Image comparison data
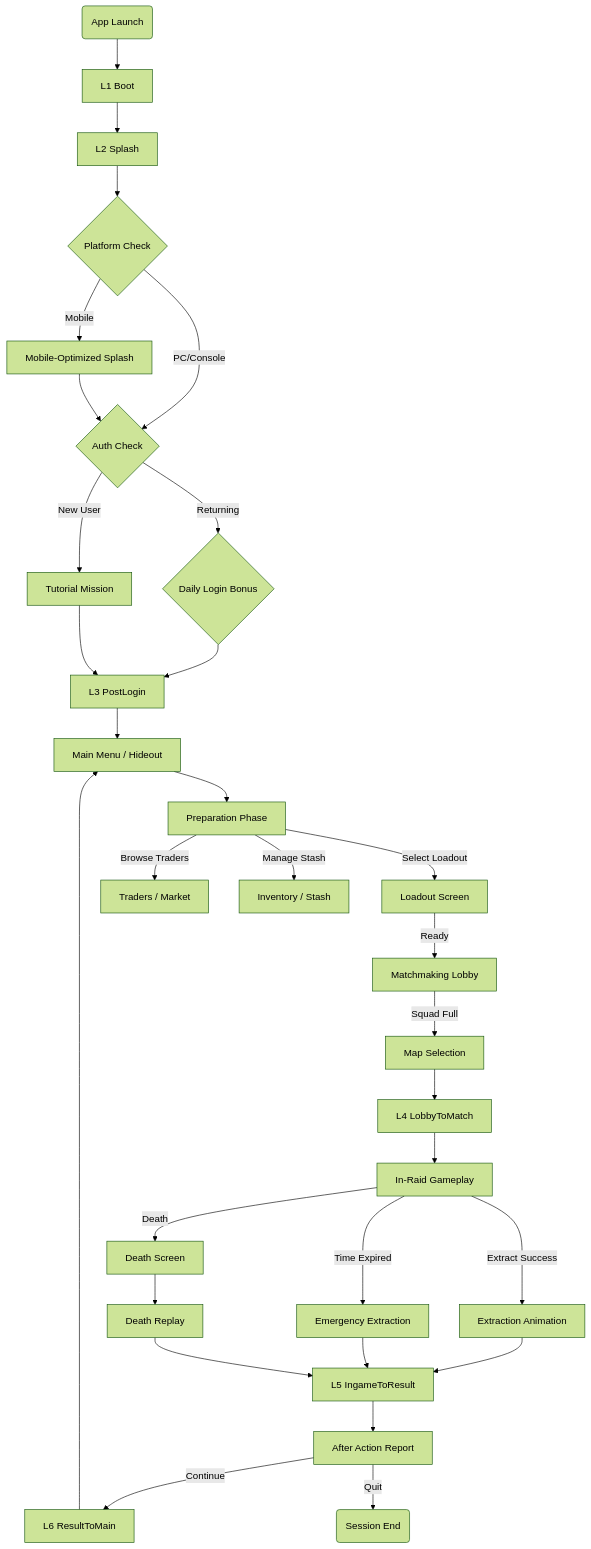
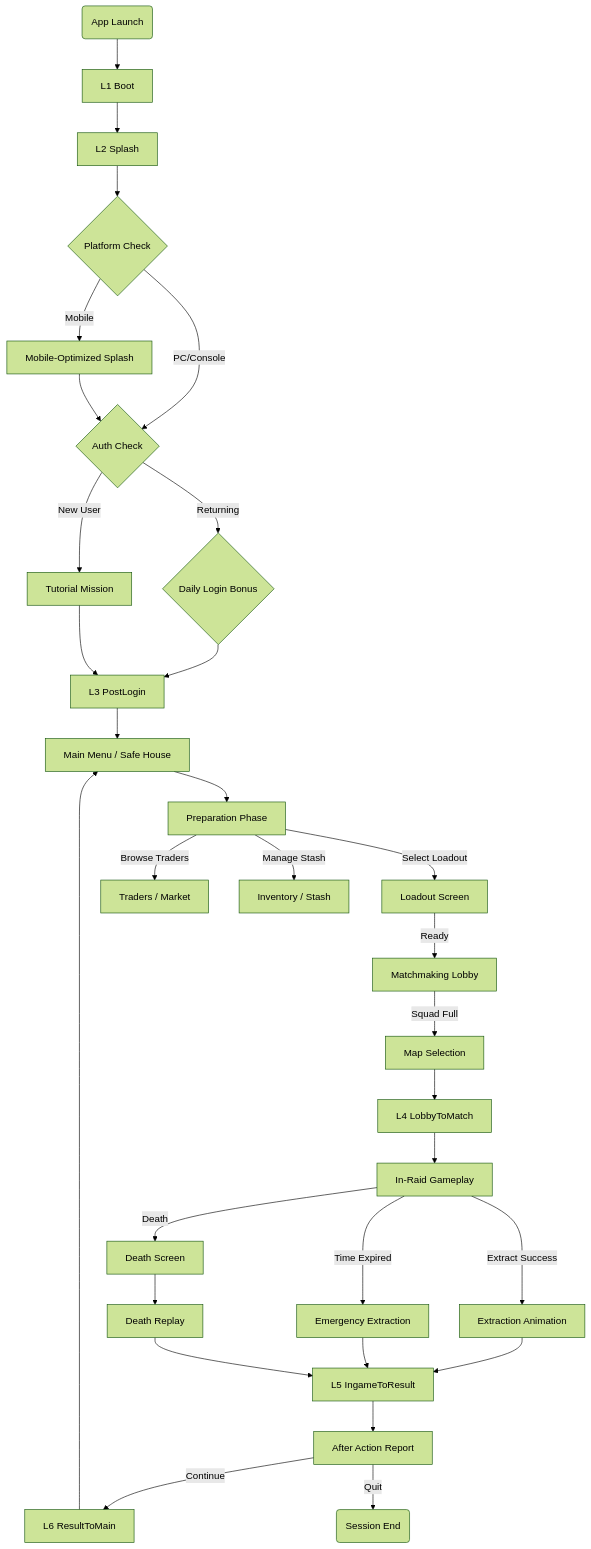
One commit to oaiba/ExtractionDocument changed the diagram in content/GDD_Design/UI_UX/UX_Flows.md. Above: the diagram before and after it, drawn with Mermaid (forest theme). The commit also changed other lines of this file and 37 other files, not shown here.

Commit message:
refactor: Update documentation to replace "Hideout" with "Safe House," enhancing clarity across game design sections, including gameplay mechanics, crafting, and insurance systems.

````diff
--- a/content/GDD_Design/UI_UX/UX_Flows.md
+++ b/content/GDD_Design/UI_UX/UX_Flows.md
@@ -10,41 +10,41 @@
 ```mermaid
 graph TD
     Start(App Launch) --> L1[L1 Boot]
     L1 --> L2[L2 Splash]
     L2 --> Platform{Platform Check}
     Platform -->|PC/Console| Login{Auth Check}
     Platform -->|Mobile| MobileOpt[Mobile-Optimized Splash]
     MobileOpt --> Login
     
     Login -- New User --> Tutorial[Tutorial Mission]
     Login -- Returning --> DailyReward{Daily Login Bonus}
     DailyReward --> L3[L3 PostLogin]
     Tutorial --> L3
-    L3 --> MainMenu[Main Menu / Hideout]
+    L3 --> MainMenu[Main Menu / Safe House]
     
     MainMenu --> Prep[Preparation Phase]
     Prep -->|Select Loadout| LoadoutUI[Loadout Screen]
     Prep -->|Browse Traders| TradersUI[Traders / Market]
     Prep -->|Manage Stash| InventoryUI[Inventory / Stash]
     
     LoadoutUI -->|Ready| MatchmakingUI[Matchmaking Lobby]
     MatchmakingUI -->|Squad Full| MapSelection[Map Selection]
     MapSelection --> L4[L4 LobbyToMatch]
     
     L4 --> Spawn[In-Raid Gameplay]
     
     Spawn -->|Death| DefeatScreen[Death Screen]
     Spawn -->|Extract Success| ExtractionUI[Extraction Animation]
     Spawn -->|Time Expired| ForceExtractUI[Emergency Extraction]
     
     DefeatScreen --> DeathCam[Death Replay]
     ExtractionUI --> L5[L5 IngameToResult]
     ForceExtractUI --> L5
     DeathCam --> L5
     
     L5 --> Summary[After Action Report]
     
     Summary -->|Continue| L6[L6 ResultToMain]
     Summary -->|Quit| End(Session End)
     L6 --> MainMenu
 ```
````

Work item:
Above are records; repeat only the lines starting at the line with "Menu / Safe House]" and ending at the line with "L4 --> Spawn[In-Raid Gameplay]", exactly as they appear, both included.

Completed exercise:
+    L3 --> MainMenu[Main Menu / Safe House]
     
     MainMenu --> Prep[Preparation Phase]
     Prep -->|Select Loadout| LoadoutUI[Loadout Screen]
     Prep -->|Browse Traders| TradersUI[Traders / Market]
     Prep -->|Manage Stash| InventoryUI[Inventory / Stash]
     
     LoadoutUI -->|Ready| MatchmakingUI[Matchmaking Lobby]
     MatchmakingUI -->|Squad Full| MapSelection[Map Selection]
     MapSelection --> L4[L4 LobbyToMatch]
     
     L4 --> Spawn[In-Raid Gameplay]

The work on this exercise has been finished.